Shopping via home computer was on the opposite end of the consumer popularity scale.
The question was: "If it were easy to do grocery shopping via a home computer, would you conduct some of your food purchases in that manner?"
A whopping 74.1% answered no. Only 15.8% said yes; 10.1% weren't sure. Food shopping by computer was unpopular regardless of gender -- about 74% of both men and women surveyed said no.
"The No. 1 objection we hear is a reluctance to have somebody else pick out products that affect a family's health," commented Beemer.

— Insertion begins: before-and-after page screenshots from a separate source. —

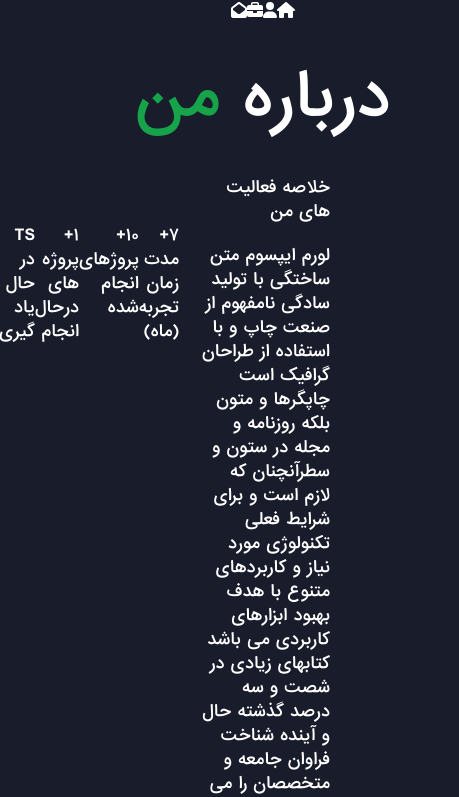
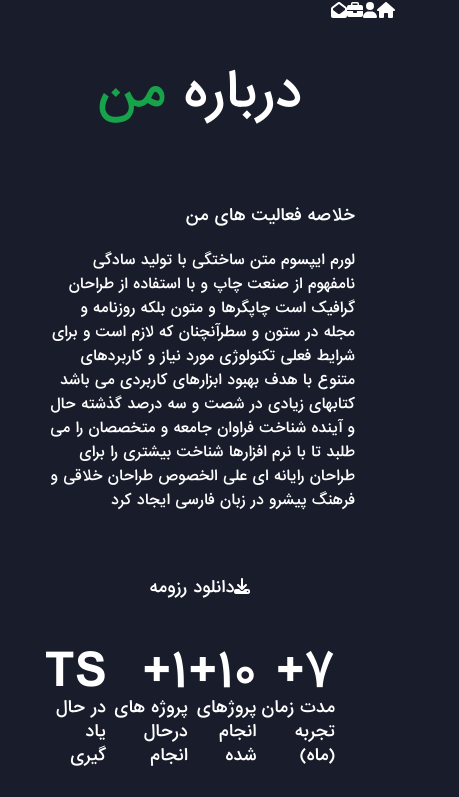
Before and after one commit to m-javad7/Portfolio-next, a Next.js app: page /about in a window 390 px wide. Shown: the top 797 px of the page, 459 px wide, since content can reach past the window. Built offline with nearby package versions, Linux system fonts and the light colour scheme.

Commit message:
feat: add about

```diff
--- a/app/about/page.js
+++ b/app/about/page.js
@@ -9,18 +9,18 @@ const About = async () => {
 
   return (
     <div>
-      <h1 className="text-center mt-11 text-6xl">درباره <span className="text-green-600">من</span></h1>
-      <div className="flex pr-32 mt-12">
-        <div className="w-1/2">
+      <h1 className="text-center mt-11 text-5xl md:text-6xl">درباره <span className="text-green-600">من</span></h1>
+      <div className="flex flex-col md:flex-row p-10 md:pr-28 mt-12">
+        <div className="w-full md:w-1/2">
           <h3>خلاصه فعالیت های من</h3>
-          <p className="mt-5">
+          <p className="mt-5 text-sm leading-6">
             لورم ایپسوم متن ساختگی با تولید سادگی نامفهوم از صنعت چاپ و با استفاده از طراحان گرافیک است چاپگرها و متون بلکه روزنامه و مجله در ستون و سطرآنچنان که لازم است و برای شرایط فعلی تکنولوژی مورد نیاز و کاربردهای متنوع با هدف بهبود ابزارهای کاربردی می باشد کتابهای زیادی در شصت و سه درصد گذشته حال و آینده شناخت فراوان جامعه و متخصصان را می طلبد تا با نرم افزارها شناخت بیشتری را برای طراحان رایانه ای علی الخصوص طراحان خلاقی و فرهنگ پیشرو در زبان فارسی ایجاد کرد
           </p>
           <div className="text-center mt-16">
           <BtnDownload/>
           </div>
         </div>
-        <div className="w-1/2 pr-5 mt-12">
+        <div className="md:w-1/2 pr-5 mt-12">
         <Experience data={data}/>
         </div>
       </div>
```
Also changed, not shown: Components/home/About.jsx (deleted, +0 -23 lines).
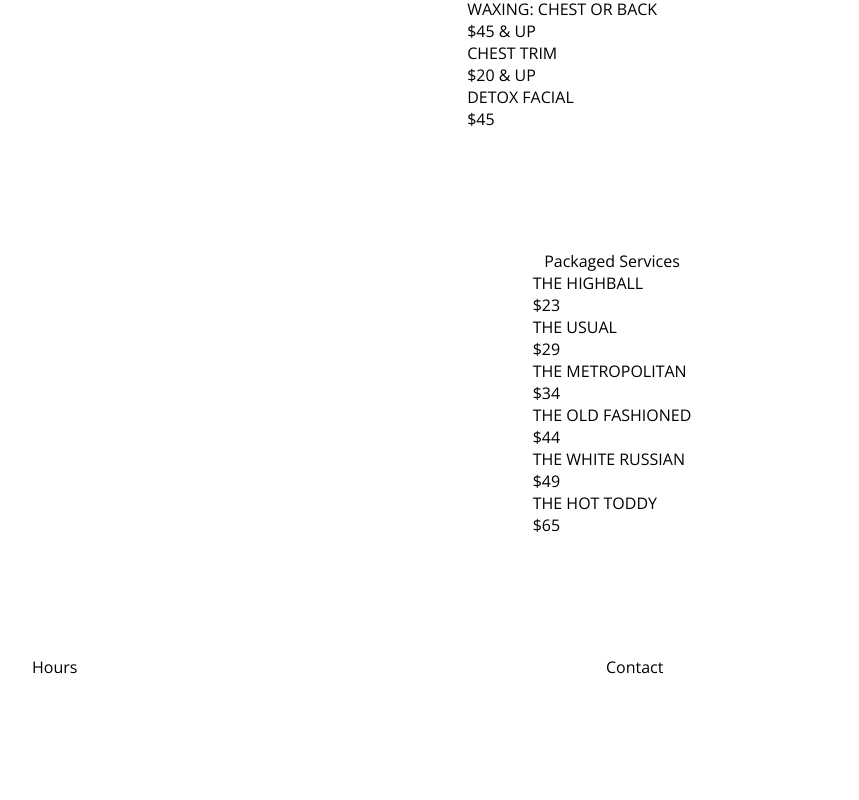
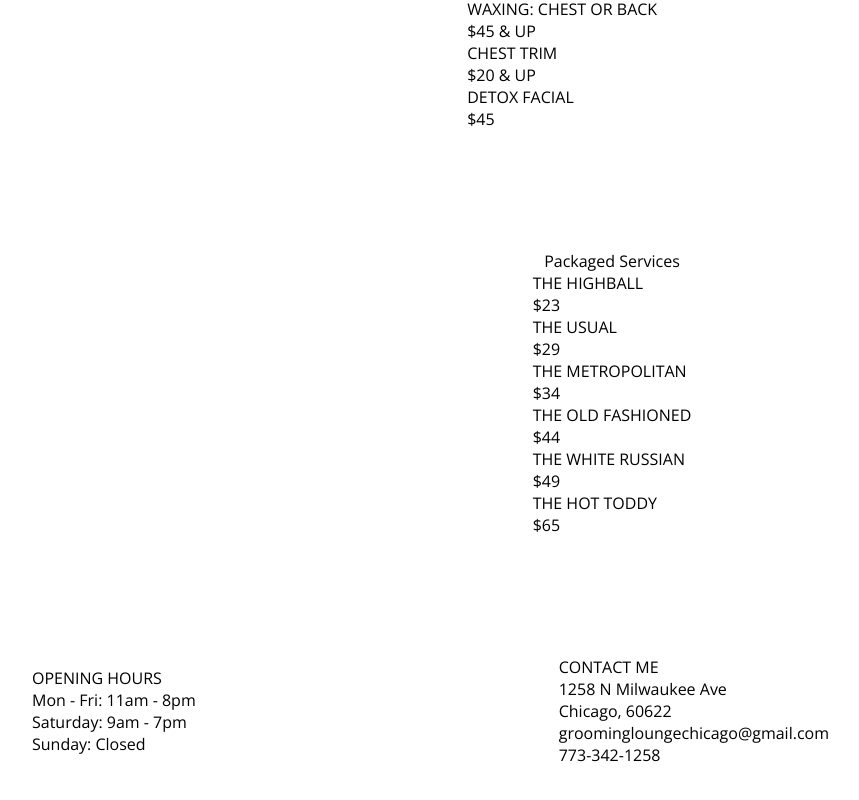
Before and after one commit to jmazrimas/blackpanther, a React (Create React App) app: page / in a window 1280 px wide. Shown: the part 1679-2479 px from the top of the page, without its empty margins (28-887 px from the left). Before the commit the page ends 2417 px from the top, so only its background shows below. Built offline with nearby package versions, Linux system fonts and the light colour scheme.

Commit message:
add basic layout for hours/contact

```diff
--- a/src/components/Contact.jsx
+++ b/src/components/Contact.jsx
@@ -4,12 +4,19 @@ class Contact extends Component {
   render() {
     return (
       <div className="contact">
-        <div className="content con-padded flex center-center hours-contact">
+        <div className="content con-padded flex hours-contact">
           <div>
-            Hours
+            <div>OPENING HOURS</div>
+            <div>Mon - Fri: 11am - 8pm</div>
+            <div>Saturday: 9am - 7pm</div>
+            <div>Sunday: Closed</div>
           </div>
           <div>
-            Contact
+            <div>CONTACT ME</div>
+            <div>1258 N Milwaukee Ave</div>
+            <div>Chicago, 60622</div>
+            <div>groomingloungechicago@gmail.com</div>
+            <div>773-342-1258</div>
           </div>
         </div>
       </div>
--- a/src/styles/App.css
+++ b/src/styles/App.css
@@ -1,5 +1,8 @@
-.hours-contact > div {
-  flex-grow: 1; }
+.hours-contact {
+  align-items: center;
+  justify-content: flex-start; }
+  .hours-contact > div {
+    flex-grow: 1; }
 
 .app-header {
   background: url(../images/header-background.jpg) no-repeat center center fixed;
--- a/src/styles/_contact.scss
+++ b/src/styles/_contact.scss
@@ -3,6 +3,8 @@
 }
 
 .hours-contact {
+  align-items: center;
+  justify-content: flex-start;
   >div {
     flex-grow: 1;
   }
```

America's Research Group surveyed 1,000 consumers across the country in late February for the study, which has a 4.3% margin of error. Just over half the respondents were women, 47.7% were men.
A large proportion of shoppers said they are keeping to the same food-spending pattern at various retail channels as compared with a year ago.
Drug Stores 62.3%
Membership Warehouses 76.7%
Convenience Stores 60.1%
Discount Stores 62.3%
Money Still Talks
Shoppers listed everyday low price and great weekly specials as two of the top four characteristics in their ideal food/grocery store.
What do shoppers look for in a food store?
Everyday Low Price 31%
Convenient Location 22.8%
Fast Checkouts other 22.5%
Great Weekly Specials 13.5% 10.2% (pie chart)
Would you use a computer to do your food shopping?
It Doesn't Compute
The vast majority of shoppers said they wouldn't want to make food purchases via a home computer, even if it were easy.